--- WHAT THIS TASK INVOLVES ---
Answer with a single number: how many lines in the listing below include "directories"?

--- DATASET RECORDS ---
----------------

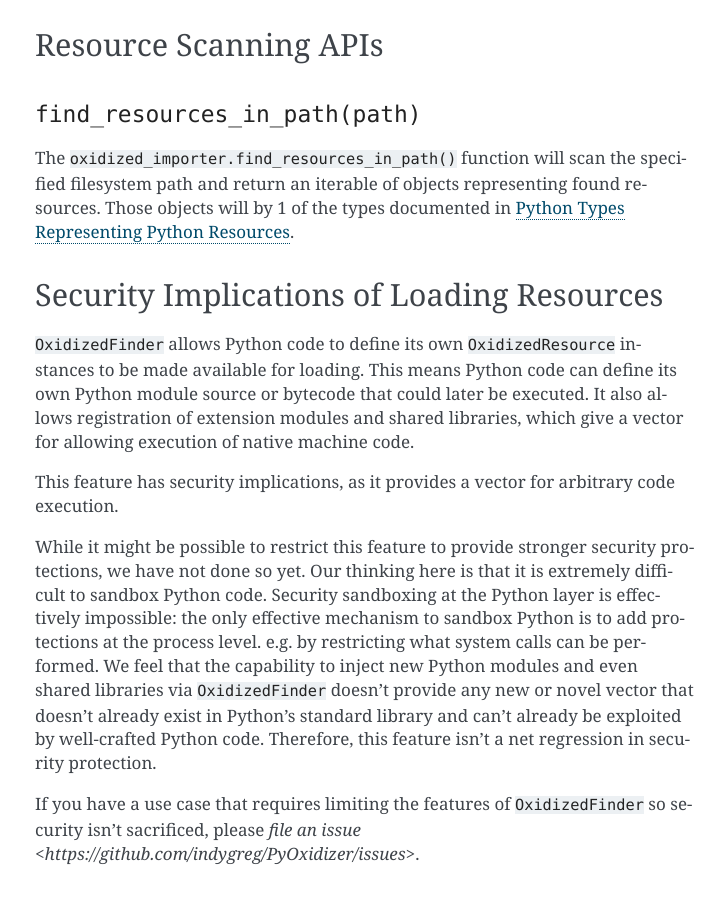
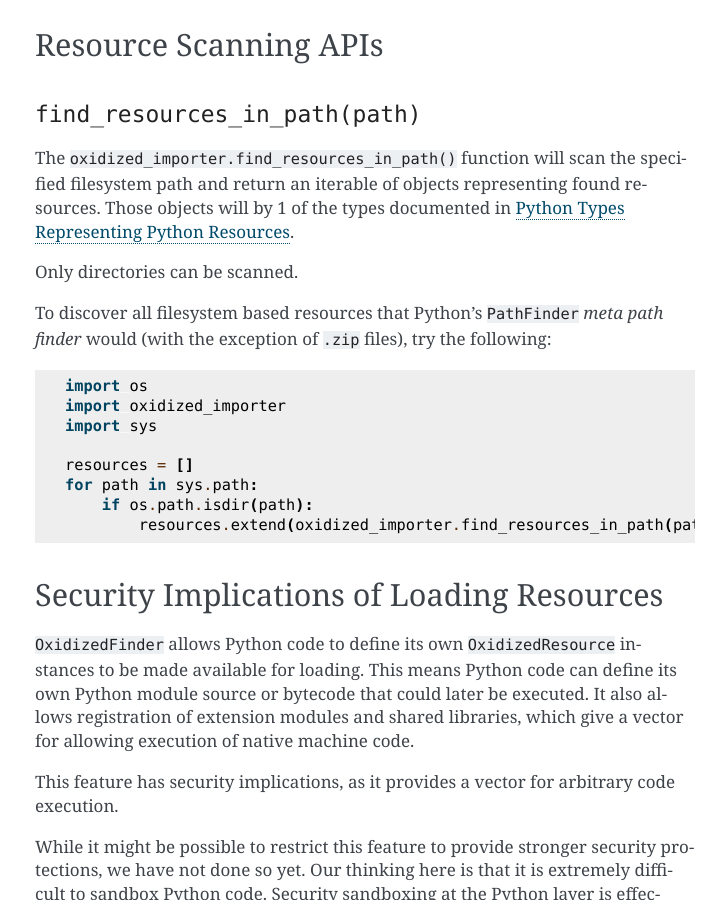
Before and after one commit to indygreg/PyOxidizer, a Sphinx documentation site: the page built from docs/oxidized_importer.rst, in a window 1280 px wide and 900 px high, scrolled down 13277 px. Shown: the whole window, without its empty margins (385-1111 px from the left). Built offline with Sphinx 7.4.7, drawn with Linux system fonts in a browser that asks for light colours; the version number could not be read and is left out.

Commit message:
pyembed: check for directory before scanning
Our resource scanner only supports directories. So check for that
explicitly.

```diff
--- a/docs/oxidized_importer.rst
+++ b/docs/oxidized_importer.rst
@@ -642,6 +642,24 @@
 found resources. Those objects will by 1 of the types documented in
 :ref:`python_resource_types`.
 
+Only directories can be scanned.
+
+To discover all filesystem based resources that Python's ``PathFinder``
+*meta path finder* would (with the exception of ``.zip`` files), try the
+following:
+
+.. code-block:: python
+
+   import os
+   import oxidized_importer
+   import sys
+
+   resources = []
+   for path in sys.path:
+       if os.path.isdir(path):
+           resources.extend(oxidized_importer.find_resources_in_path(path))
+
+
 Security Implications of Loading Resources
 ==========================================
 
```
Also changed, not shown: 2 other files.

----------------

--- FINISHED TASK ---
2